    Those who stay likely prefer it loud. Even my phone warns me if I play it too loud, but we continue to insist on it in church. Not very bright of us.

    Those who can't handle it are pushed to stay home just so some can have an isolated worship experience in a crowd. Has anyone really thought this through?

  20. says

    Thank you for addressing this and not making it a "you don't like the volume, that's your problem" thing. I struggle with some sensory issues and can't tolerate music that's too loud. I've had to leave worship at multiple churches because I was having panic attacks from the volume. Earplugs would just make the problem worse because I'd feel disoriented. I have friends who get migraines and have other health concerns where they CAN'T tolerate loud music. I have talked about my issues and their issues, and people act like we're just looking for something to complain about. We just want to worship corporately without having to leave because of the volume. Thank you for taking this seriously and advising others to do the same.

  21. Jenny Mertes says

    It’s too easy to take the dismissive “go find another church” attitude instead of addressing the problem and lowering the volume to a comfortable level. Granted, “comfortable level” is subjective, but isn’t it worth compromising to show love toward the brothers and sisters who want to worship but can’t due to the volume? I love my pastor’s preaching, I love my brothers and sisters in Christ, I love the location and theology of my church, but I’m being driven out because of the rock band, showmanship, entertainment mentality. So tell me to go find another church, and maybe, just maybe, I’ll find an evangelical church that has sound biblical teaching AND a worship service that isn’t akin to a rock concert, but probably not. Maybe it’ll be in my neighborhood, where I can serve and worship, or maybe I’ll have to drive an hour simply because my own church refuses to take into consideration the needs of those who can’t handle the rock concert volume and don’t feel worshipful when they can’t hear themselves or anyone but the worship leader sing.

    • Ursula says

      I guess you just find a sound level that you feel isn’t too loud or too quiet. And if your church has a hearing assist system, ask the person who wants it louder to wear one of the receiver headphones.

  22. Rob says

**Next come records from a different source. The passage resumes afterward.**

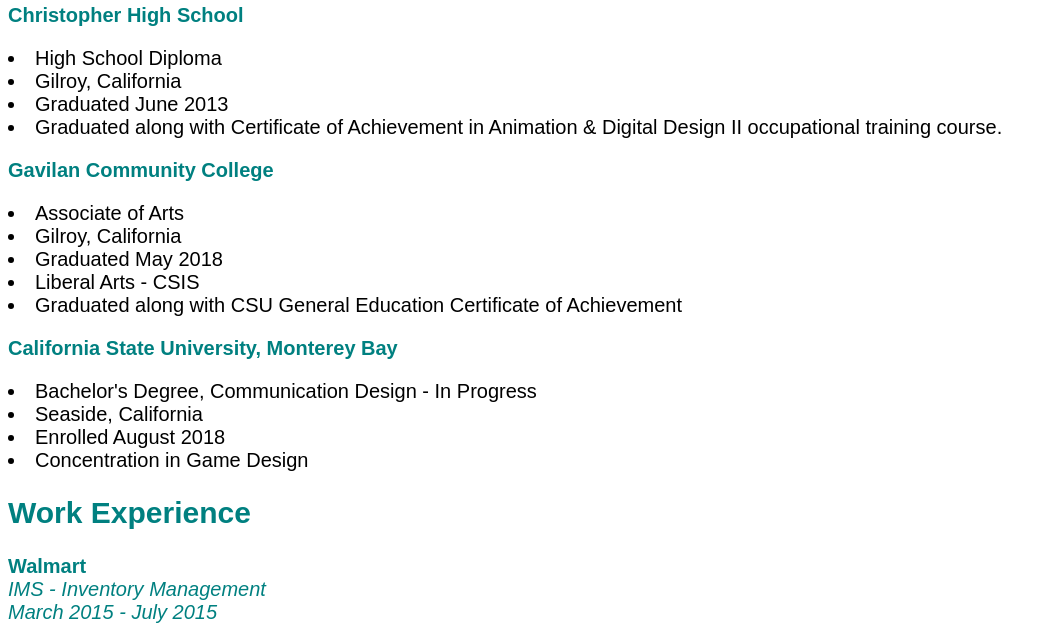
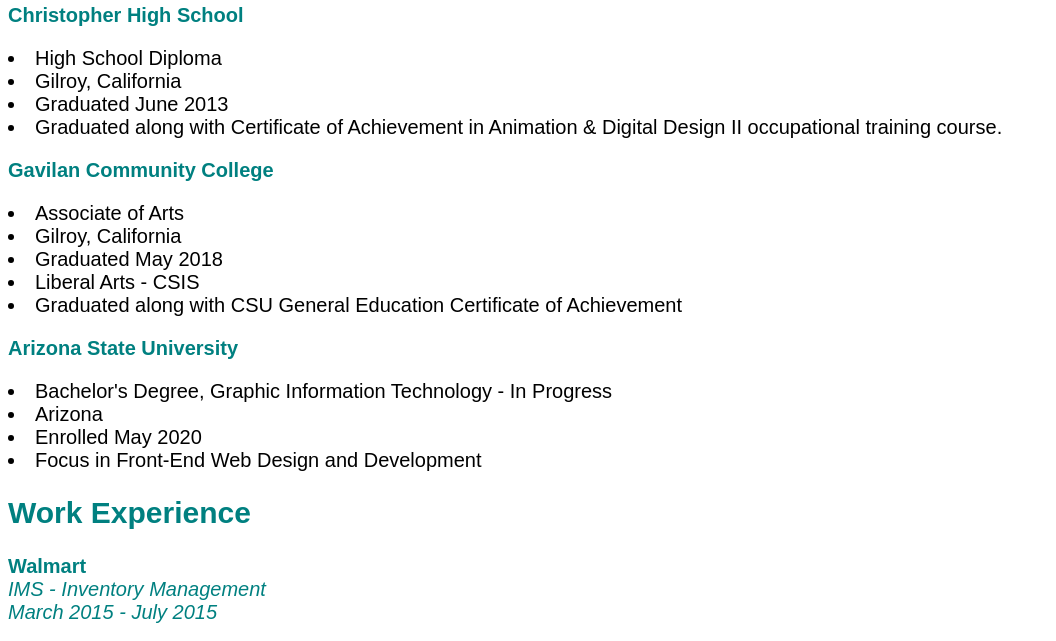
Before and after one commit to fictor408/fictor408.github.io, a plain HTML site: page resume.html in a window 1280 px wide. Shown: the part 421-1062 px from the top of the page, without its empty margins (0-1056 px from the left). Drawn offline with Linux system fonts and the light colour scheme.

Commit message:
Second commit

```diff
--- a/resume.html
+++ b/resume.html
@@ -43,11 +43,11 @@
 </p>
 
 <p>
-<b>California State University, Monterey Bay</b>
-	<li>Bachelor's Degree, Communication Design - In Progress</li>
-	<li>Seaside, California</li>
-	<li>Enrolled August 2018</li>
-	<li>Concentration in Game Design</li>
+<b>Arizona State University</b>
+	<li>Bachelor's Degree, Graphic Information Technology - In Progress</li>
+	<li>Arizona</li>
+	<li>Enrolled May 2020</li>
+	<li>Focus in Front-End Web Design and Development</li>
 </p>
 
 <h2>Work Experience</h2>
```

    In my area, most of the church’s have gone to “contemporary”, actually soft christian rock from the 70’s to the 90’s, with db’s from the mid 80’s to 115. The baby boomers love it but the young families have either stopped coming to church or have been searching for traditional services. I have seen most of my contemporaries attending Catholic services or smaller rural churches. Sadly most just stop going. The vast majority of parishioners of my church are 60 years old plus, the young families have been driven out by dated, brutally load noise


Leave a Reply

Your email address will not be published. Required fields are marked *